Upwards of 20,000 people get on the Orange line between Beaubien and Berri-UQAM each weekday, which the STM says is the busiest stretch of the entire metro system.

Metro riders trying to board at those stops frequently have to wait for several trains to pass before they can get on.

Over the next few years the western half of the Orange line is expected to get more crowded as REM construction will force riders on the Deux-Montagnes train line to disembark in TMR.

To deal with the flood of commuters, as of September the STM will add extra trains to the line during rush hour and launch several new bus routes.

Two of the trains will leave the Henri Bourassa station, while three others will be waiting on secondary tracks near Cremazie, Berri-UQAM, and Lionel-Groulx in case of delays on one section of tracks.

One bus route, the 445 Papineau Express, will mostly run parallel to the Orange line. It will start at 20th Ave. and Bellechasse St., then go south on Papineau Ave., ultimately ending around Peel and De la Gauchetiere before reversing the journey.

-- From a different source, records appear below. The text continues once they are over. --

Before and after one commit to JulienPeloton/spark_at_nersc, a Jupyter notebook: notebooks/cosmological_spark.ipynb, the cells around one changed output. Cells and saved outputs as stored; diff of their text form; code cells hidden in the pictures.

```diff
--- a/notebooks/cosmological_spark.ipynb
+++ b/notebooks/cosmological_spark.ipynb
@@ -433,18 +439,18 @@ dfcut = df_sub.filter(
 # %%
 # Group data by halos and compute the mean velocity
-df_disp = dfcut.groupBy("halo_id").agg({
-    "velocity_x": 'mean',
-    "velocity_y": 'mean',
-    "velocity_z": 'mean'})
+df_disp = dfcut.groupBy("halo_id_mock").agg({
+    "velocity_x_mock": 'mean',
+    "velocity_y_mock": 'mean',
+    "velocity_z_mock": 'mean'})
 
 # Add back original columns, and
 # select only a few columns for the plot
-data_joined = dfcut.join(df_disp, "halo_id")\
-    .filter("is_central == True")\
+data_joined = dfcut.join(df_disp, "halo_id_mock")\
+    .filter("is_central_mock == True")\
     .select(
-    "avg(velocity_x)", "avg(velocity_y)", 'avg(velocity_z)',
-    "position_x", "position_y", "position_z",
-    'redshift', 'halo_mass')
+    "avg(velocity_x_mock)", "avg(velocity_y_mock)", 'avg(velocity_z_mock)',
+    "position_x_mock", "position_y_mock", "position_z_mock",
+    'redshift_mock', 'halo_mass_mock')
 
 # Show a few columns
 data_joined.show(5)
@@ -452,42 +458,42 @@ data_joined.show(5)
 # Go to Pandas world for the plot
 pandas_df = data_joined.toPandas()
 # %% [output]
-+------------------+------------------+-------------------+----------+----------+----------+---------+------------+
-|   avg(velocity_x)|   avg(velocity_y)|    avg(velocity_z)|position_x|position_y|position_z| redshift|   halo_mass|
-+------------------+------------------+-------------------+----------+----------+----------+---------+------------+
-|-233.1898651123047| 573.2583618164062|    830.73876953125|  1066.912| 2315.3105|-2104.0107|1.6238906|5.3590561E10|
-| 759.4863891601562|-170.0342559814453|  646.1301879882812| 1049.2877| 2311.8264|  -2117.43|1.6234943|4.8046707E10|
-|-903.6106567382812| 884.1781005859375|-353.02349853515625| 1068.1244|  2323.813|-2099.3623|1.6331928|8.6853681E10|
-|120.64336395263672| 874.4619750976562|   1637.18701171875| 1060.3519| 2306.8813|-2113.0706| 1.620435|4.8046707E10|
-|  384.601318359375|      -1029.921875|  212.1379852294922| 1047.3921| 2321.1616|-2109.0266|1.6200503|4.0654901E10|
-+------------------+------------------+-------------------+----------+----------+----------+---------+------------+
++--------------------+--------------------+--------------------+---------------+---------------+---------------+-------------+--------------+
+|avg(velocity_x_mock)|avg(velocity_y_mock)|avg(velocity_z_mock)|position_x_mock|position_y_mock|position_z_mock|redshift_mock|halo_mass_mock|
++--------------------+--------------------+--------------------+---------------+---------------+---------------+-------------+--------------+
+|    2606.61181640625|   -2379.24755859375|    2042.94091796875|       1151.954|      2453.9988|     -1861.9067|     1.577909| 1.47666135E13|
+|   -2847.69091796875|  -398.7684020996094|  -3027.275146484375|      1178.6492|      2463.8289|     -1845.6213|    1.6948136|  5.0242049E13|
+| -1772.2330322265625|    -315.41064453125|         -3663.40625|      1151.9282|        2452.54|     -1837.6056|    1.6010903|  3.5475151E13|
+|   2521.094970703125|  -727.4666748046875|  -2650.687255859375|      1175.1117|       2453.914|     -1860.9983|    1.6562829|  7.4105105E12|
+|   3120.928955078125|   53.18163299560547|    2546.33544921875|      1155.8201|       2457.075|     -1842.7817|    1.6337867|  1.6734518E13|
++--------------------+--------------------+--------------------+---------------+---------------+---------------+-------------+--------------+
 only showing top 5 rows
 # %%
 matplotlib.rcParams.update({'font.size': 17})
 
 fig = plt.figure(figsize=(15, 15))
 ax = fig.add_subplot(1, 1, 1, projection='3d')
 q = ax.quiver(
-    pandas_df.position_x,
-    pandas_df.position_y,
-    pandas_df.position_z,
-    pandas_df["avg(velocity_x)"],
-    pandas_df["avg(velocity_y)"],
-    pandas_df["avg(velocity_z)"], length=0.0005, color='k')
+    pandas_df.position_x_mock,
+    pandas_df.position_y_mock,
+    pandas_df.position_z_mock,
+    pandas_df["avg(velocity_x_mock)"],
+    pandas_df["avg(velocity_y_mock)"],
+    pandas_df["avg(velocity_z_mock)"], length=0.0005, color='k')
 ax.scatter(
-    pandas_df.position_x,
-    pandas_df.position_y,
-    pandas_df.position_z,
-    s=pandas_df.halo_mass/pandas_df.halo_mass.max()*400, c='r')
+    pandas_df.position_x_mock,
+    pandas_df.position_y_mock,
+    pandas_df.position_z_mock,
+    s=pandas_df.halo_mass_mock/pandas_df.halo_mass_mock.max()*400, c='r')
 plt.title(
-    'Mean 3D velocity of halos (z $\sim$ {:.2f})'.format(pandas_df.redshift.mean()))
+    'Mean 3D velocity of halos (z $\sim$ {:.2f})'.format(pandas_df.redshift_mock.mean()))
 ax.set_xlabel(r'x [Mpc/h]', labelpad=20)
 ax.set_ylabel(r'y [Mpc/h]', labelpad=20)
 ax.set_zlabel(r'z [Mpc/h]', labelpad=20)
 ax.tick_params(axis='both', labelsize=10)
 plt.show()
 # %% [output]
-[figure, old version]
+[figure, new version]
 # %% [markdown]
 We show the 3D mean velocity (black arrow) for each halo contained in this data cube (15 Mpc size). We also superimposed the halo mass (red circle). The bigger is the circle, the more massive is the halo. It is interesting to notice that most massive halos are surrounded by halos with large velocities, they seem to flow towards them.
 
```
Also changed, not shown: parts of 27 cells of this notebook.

Replacing the 435, the 465 Cote des Neiges Express will run from the Mount Royal train stop along Cote des Neiges to René Levesque and through the downtown core and back.

The 480 will run from Guy and St. Mathieu along René Levesque to Park Ave, then head toward the Park metro station, and the area northwest of that station.

Mayor Valerie Plante said she hoped the options would convince people to ditch their cars and take public transit.

"If the options that are out there are comfortable and fast and efficient, then people will say you know, I'd rather be in a subway that's fast and doesn't stop and not stuck in traffic," said Plante. 

"The more we invest into public transit the more people are interested."

Plante touts Pink line

Plante took the opportunity to reference her signature transit plan, the Pink line.

“We are doing everything we can with the tools that we have, but in the medium and long term there has to be more than that and that comes from other levels of government,” she said.

To date, the Quebec government has shown little interest in the Pink line.

But Plante said more public transit is the best way to get people out of their cars.

“The more we invest into public transit, the more people are interested and feel like, ‘Yeah, I could switch,” said Plante.

The city is spending $1 million this year to study the Pink line. The earliest estimates show the Pink line would not be operational before 2028.


Riders like plans for more service

Riders packed into the Orange line during Monday's commute were happy to hear plans to add more buses.

"I think more bus and reserve lanes would be more cost-effective," said Thomas Doyon, although he preferred trains to buses.

"The advantage of the subway is that it's not affected by the traffic on the surface. I mean it's a constant flow; they control the flow."

One rider, who did not want to give her name, said the Orange line was "insanely crowded, claustrophobic and disgusting," although it was still the easiest way for her to get to work.